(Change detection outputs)
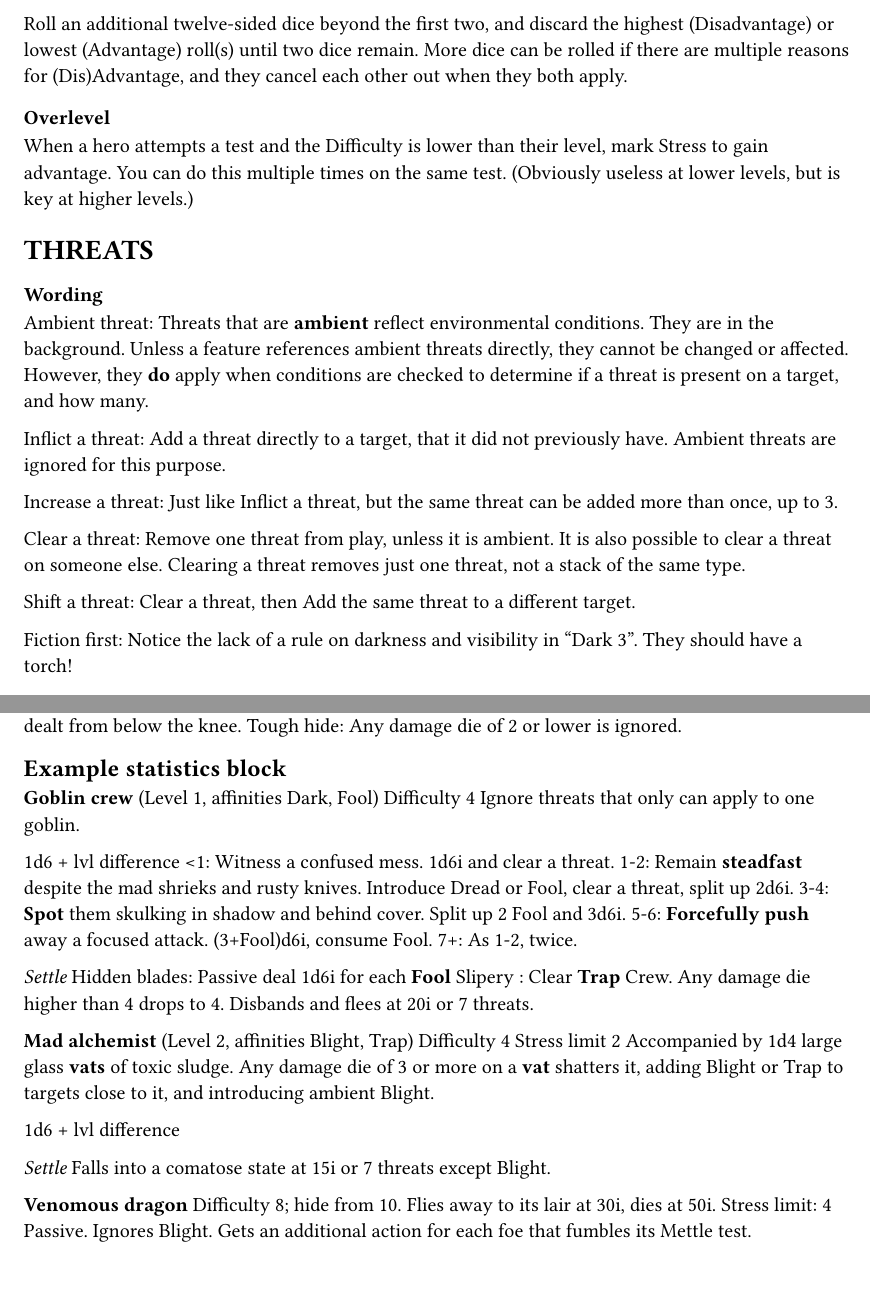
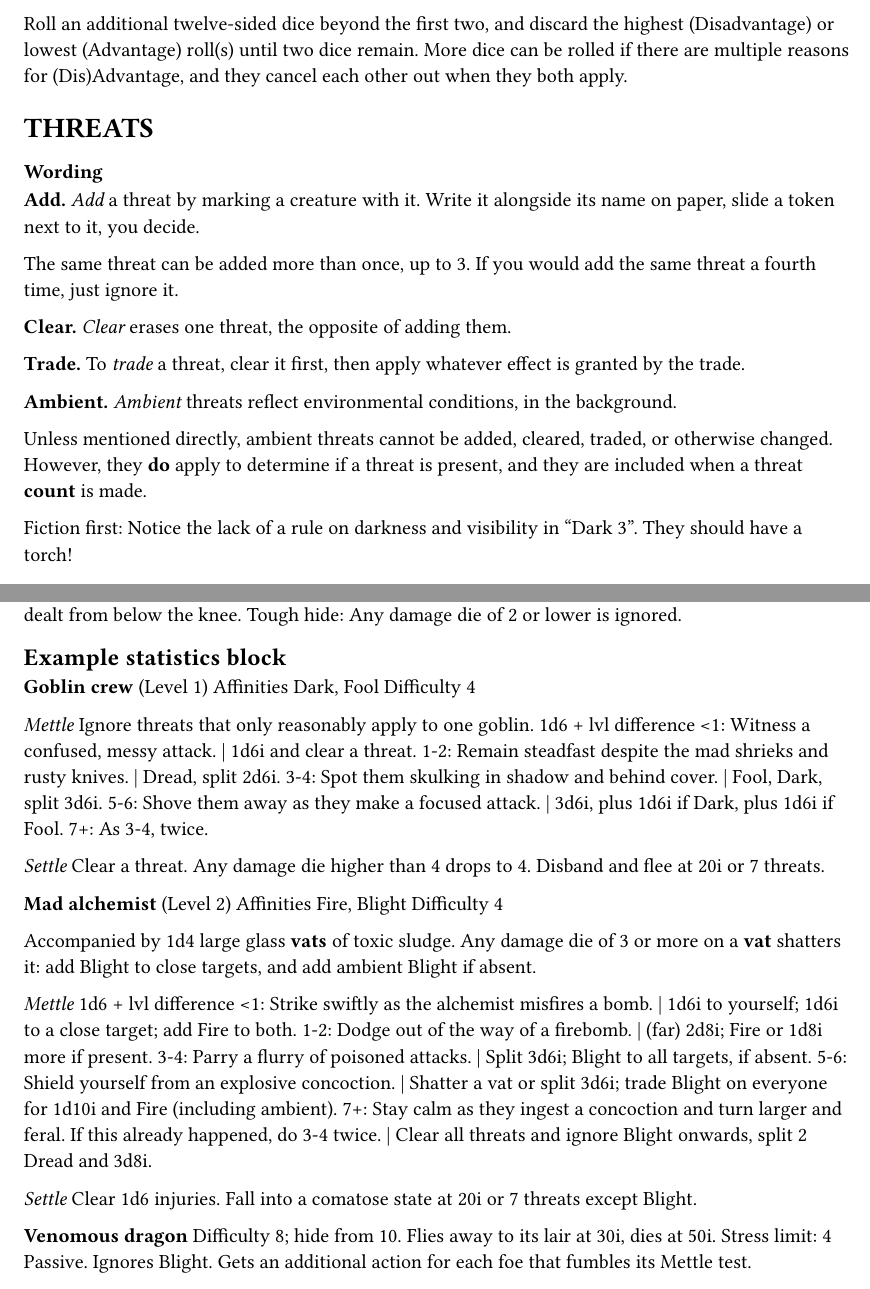
Before and after one commit to SimonPro/peddletothemettle, a Typst document (main.typ, which reads a_keyconcepts.typ, e_bestiary.typ): two parts of pages 2 and 18 of 18, joined at a grey line, cut so that both start at the same text. Compiled offline with Typst 0.15.

Commit message:
Removed all mentions of introduce, only kept the adding mechanism

```diff
--- a/a_keyconcepts.typ
+++ b/a_keyconcepts.typ
@@ -53,6 +53,5 @@ a roll can benefit from *Advantage* or *Disadvantage*.
 Roll an additional twelve-sided dice beyond the first two, and discard the highest (Disadvantage) or lowest (Advantage) roll(s) until two dice remain.
 More dice can be rolled if there are multiple reasons for (Dis)Advantage, and they cancel each other out when they both apply.
 
+/*
 === Overlevel
-/* What will scale? What should improve per level? Not damage, not roll results, ... so we need a mechanic. */
-When a hero attempts a test and the Difficulty is lower than their level, mark Stress to gain advantage.
@@ -59,25 +61,32 @@ When a hero attempts a test and the Difficulty is lower than their level, mark S
 You can do this multiple times on the same test.
-(Obviously useless at lower levels, but is key at higher levels.)
-
+// Obviously useless at lower levels, but is key at higher levels.
+*/
 
 = THREATS
 /* Fire, Water, Dark, Trap, Cold, Open, Dread, Blight, Fool */
 
 === Wording
-Ambient threat: Threats that are *ambient* reflect environmental conditions.
-They are in the background.
-Unless a feature references ambient threats directly, they cannot be changed or affected.
-However, they *do* apply when conditions are checked to determine if a threat is present on a target, and how many.
 
-Inflict a threat: Add a threat directly to a target, that it did not previously have. Ambient threats are ignored for this purpose.
+*Add.*
+_Add_ a threat by marking a creature with it.
+Write it alongside its name on paper, slide a token next to it, you decide.
 
-Increase a threat: Just like Inflict a threat, but the same threat can be added more than once, up to 3.
-/* Inflict, increase is intended as a balancing mechanism to avoid spamming the same threat by everyone; makes little narrative sense. */
+The same threat can be added more than once, up to 3.
+If you would add the same threat a fourth time, just ignore it.
 
-Clear a threat: Remove one threat from play, unless it is ambient.
-It is also possible to clear a threat on someone else.
-Clearing a threat removes just one threat, not a stack of the same type.
+*Clear.*
+_Clear_ erases one threat, the opposite of adding them.
 
-Shift a threat: Clear a threat, then Add the same threat to a different target.
+*Trade.*
+To _trade_ a threat, clear it first, then apply whatever effect is granted by the trade.
+
+*Ambient.*
+_Ambient_ threats reflect environmental conditions, in the background.
+
+Unless mentioned directly, ambient threats cannot be added, cleared, traded, or otherwise changed.
+However, they *do* apply to determine if a threat is present, and they are included when a threat *count* is made.
+
+/* If a skill allows you to do something when your target is threatened by Dark, you can under ambient Dark.
+If it lets you trade Dark to do something else, you can't unless it is directly stated that ambient threats can be traded. */
 
 Fiction first: Notice the lack of a rule on darkness and visibility in "Dark 3". They should have a torch!
--- a/e_bestiary.typ
+++ b/e_bestiary.typ
@@ -35,34 +35,45 @@ Tough hide: Any damage die of 2 or lower is ignored.
 
 == Example statistics block
 
-*Goblin crew* (Level 1, affinities Dark, Fool)
+*Goblin crew* (Level 1)
+Affinities Dark, Fool
 Difficulty 4
-Ignore threats that only can apply to one goblin.
 
+_Mettle_
+Ignore threats that only reasonably apply to one goblin.
 1d6 + lvl difference
-\<1: Witness a confused mess. 1d6i and clear a threat.
-1-2: Remain *steadfast* despite the mad shrieks and rusty knives. Introduce Dread or Fool, clear a threat, split up 2d6i.
-3-4: *Spot* them skulking in shadow and behind cover. Split up 2 Fool and 3d6i.
-5-6: *Forcefully push* away a focused attack. (3+Fool)d6i, consume Fool.
-7+: As 1-2, twice.
+\<1: Witness a confused, messy attack. | 1d6i and clear a threat.
+1-2: Remain steadfast despite the mad shrieks and rusty knives. | Dread, split 2d6i.
+3-4: Spot them skulking in shadow and behind cover. | Fool, Dark, split 3d6i.
+5-6: Shove them away as they make a focused attack. | 3d6i, plus 1d6i if Dark, plus 1d6i if Fool.
+7+: As 3-4, twice.
 
 _Settle_
-Hidden blades: Passive deal 1d6i for each *Fool*
-Slipery : Clear *Trap*
-Crew. Any damage die higher than 4 drops to 4.
-Disbands and flees at 20i or 7 threats.
-
-*Mad alchemist* (Level 2, affinities Blight, Trap)
-Difficulty 4
-Stress limit 2
-Accompanied by 1d4 large glass *vats* of toxic sludge.
-Any damage die of 3 or more on a *vat* shatters it, adding Blight or Trap to targets close to it, and introducing ambient Blight.
-
-1d6 + lvl difference
+Clear a threat.
+Any damage die higher than 4 drops to 4.
+Disband and flee at 20i or 7 threats.
 
 
+*Mad alchemist* (Level 2)
+Affinities Fire, Blight
+Difficulty 4
+
+Accompanied by 1d4 large glass *vats* of toxic sludge.
+Any damage die of 3 or more on a *vat* shatters it: add Blight to close targets, and add ambient Blight if absent.
+
+_Mettle_
+1d6 + lvl difference
+\<1: Strike swiftly as the alchemist misfires a bomb. | 1d6i to yourself; 1d6i to a close target; add Fire to both.
+1-2: Dodge out of the way of a firebomb. | (far) 2d8i; Fire or 1d8i more if present.
+3-4: Parry a flurry of poisoned attacks. | Split 3d6i; Blight to all targets, if absent.
+5-6: Shield yourself from an explosive concoction. | Shatter a vat or split 3d6i; trade Blight on everyone for 1d10i and Fire (including ambient).
+7+: Stay calm as they ingest a concoction and turn larger and feral. If this already happened, do 3-4 twice. | Clear all threats and ignore Blight onwards, split 2 Dread and 3d8i.
+
 _Settle_
-Falls into a comatose state at 15i or 7 threats except Blight.
+Clear 1d6 injuries.
+Fall into a comatose state at 20i or 7 threats except Blight.
+
+
 
 
 *Venomous dragon*
```
Also changed, not shown: c_ace.typ (+7 -3 lines), c_base.typ (+8 -8 lines), c_herald.typ (+4 -4 lines), c_mage.typ (+12 -15 lines), c_warrior.typ (+4 -4 lines), d_battles.typ (+2 -2 lines), f_ancestry.typ (+1 -1 lines), playtesting.md (+0 -1 lines), a_keyconcepts.typ (3 more changed lines), e_bestiary.typ (2 more changed lines).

(WORK TASK):
Wherever a line of the data above contains "adding", copy that line.

(ANSWER BELOW):
Removed all mentions of introduce, only kept the adding mechanism
+_Clear_ erases one threat, the opposite of adding them.
-Any damage die of 3 or more on a *vat* shatters it, adding Blight or Trap to targets close to it, and introducing ambient Blight.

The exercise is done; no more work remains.